SOURCE: Independent (UK) (10-13-08)
The 48-year-old, whose triumph in Hollywood as a Latin lover/villain figure paved the way for Spanish successors like Javier Bardem, says he now wants to create the sort of movies suffocated by Hollywood.
His latest project may be a case in point. Mr Banderas, with his film star wife Melanie Griffith by his side, is travelling the Arab world raising money for his forthcoming movie "Sultan", which he has written and hopes to direct and star in. It tells the story of Boabdil, the last Moorish king of Spain, who was forced to surrender his beloved Granada to the Catholic monarchs Ferdinand and Isabella in 1492, a historic turning point that marked the birth of modern Spain.
The ageing Malaga-born screen star wants to tell the story from a pro-Arab viewpoint, and has been busy...
SOURCE: Guardian (UK) (10-12-08)
When McQueen talks about the scene, something happens to him. He becomes suddenly voluble, agitated to the point of inarticulacy. 'We had to do five takes,' he says, shaking his head furiously as if trying to expunge the memory from his consciousness, 'and each time the actors were actually being beaten with the truncheons because, well, there was really no other way to do it and make it look convincing. At one point, I looked at the monitor, which I hardly ever do, and what I was seeing suddenly became real. It was real! Not film. Not fake. Real. I jumped up and started shouting: "No! No! Cut! We have to stop. Just cut, cut! Stop...
SOURCE: Guardian (UK) (10-14-08)
Diana and Actaeon, considered one of the greatest paintings in private ownership, and its sister painting, Diana and Callisto, have been on public view in the National Gallery of Scotland as part of the Bridgewater collection since 1945 under a loan agreement.
But the decision by their owner, the Duke of Sutherland, to sell them has led to fears that a sale on the open market could see the 16th-century paintings leave the country.
He has offered first refusal to the National Galleries in London and Edinburgh for £100m - less than half their market value - which would allow the duke to take advantage of tax benefits. The galleries have until December 31 to raise £50m for Diana and Actaeon, which will also buy four more years to raise further...
SOURCE: Guardian (UK) (10-14-08)

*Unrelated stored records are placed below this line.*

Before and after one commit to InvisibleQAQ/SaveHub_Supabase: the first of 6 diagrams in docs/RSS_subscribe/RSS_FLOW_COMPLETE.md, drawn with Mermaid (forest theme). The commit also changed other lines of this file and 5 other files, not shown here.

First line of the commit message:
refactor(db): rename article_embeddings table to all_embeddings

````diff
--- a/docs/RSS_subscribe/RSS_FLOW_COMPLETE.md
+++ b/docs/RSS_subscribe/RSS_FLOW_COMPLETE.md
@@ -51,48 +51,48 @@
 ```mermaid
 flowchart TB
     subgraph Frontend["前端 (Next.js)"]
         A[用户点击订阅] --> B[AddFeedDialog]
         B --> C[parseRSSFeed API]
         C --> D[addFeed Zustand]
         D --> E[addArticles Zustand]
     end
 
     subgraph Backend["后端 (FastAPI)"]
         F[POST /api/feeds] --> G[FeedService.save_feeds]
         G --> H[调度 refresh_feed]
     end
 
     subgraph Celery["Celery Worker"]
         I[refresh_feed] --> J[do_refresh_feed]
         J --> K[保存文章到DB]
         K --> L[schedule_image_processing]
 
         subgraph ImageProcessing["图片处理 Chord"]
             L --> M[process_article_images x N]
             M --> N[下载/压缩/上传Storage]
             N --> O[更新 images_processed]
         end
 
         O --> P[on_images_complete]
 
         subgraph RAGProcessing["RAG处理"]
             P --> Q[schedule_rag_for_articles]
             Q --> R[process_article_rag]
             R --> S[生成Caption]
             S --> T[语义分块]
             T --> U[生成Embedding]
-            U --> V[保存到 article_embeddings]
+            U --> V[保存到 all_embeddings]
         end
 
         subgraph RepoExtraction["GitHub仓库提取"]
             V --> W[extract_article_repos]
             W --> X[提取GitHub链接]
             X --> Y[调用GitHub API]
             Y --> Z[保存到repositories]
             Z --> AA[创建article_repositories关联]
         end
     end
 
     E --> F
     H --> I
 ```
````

Gekko, if you recall, was last seen being led away by the feds at the climax of Oliver Stone's 1987 drama Wall Street. Now he is to belatedly return in Money Never Sleeps, which is currently being scripted by 21 writer Allan Loeb and will again feature Michael Douglas in the starring role. Asked what form the 21st-century Gekko would take, Douglas seemed oddly blasé. "I don't think he's any different," he shrugged.
But while Gekko might not...
SOURCE: Alan Brinkley in Newsweek (10-11-08)
SOURCE: Independent (UK) (10-13-08)
It is 50 years since the first story featuring Paddingon, the iconic bear found at his namesake West London station and beloved of many an English schoolchild, was published by former BBC radio engineer and cameraman Michael Bond.
The first Paddington story, entitled A Bear Called Paddington was released on 13 October 1958. The book described the bear's first year in Britain, from his discovery at Paddington station by his owners Mr and Mrs Brown, through the trauma of his first experience of bathing, and concluded with the anniversary of his fortuitous discovery...
SOURCE: International Herald Tribune (10-12-08)
Columbia University has a collection of playing cards that is among the world's largest, a trove of 6,356 decks that the Ivy League institution painstakingly catalogued this spring after they were donated to the school by an eccentric collector.
Ranging from simple woodblock prints from 1550s Austria to a 1963 American pack with admiring caricatures of the Kennedy family, the collection is not just a novelty, but a rich, if offbeat, resource for research. Scholars say cards can be useful records of social history, depicting how cultural touchstones, political figures and historical events were seen in their times.
"They're kind of wacky and different for us," said Columbia rare-book librarian Jane Rodgers Siegel, but "once you actually start looking at the cards, they're just fascinating."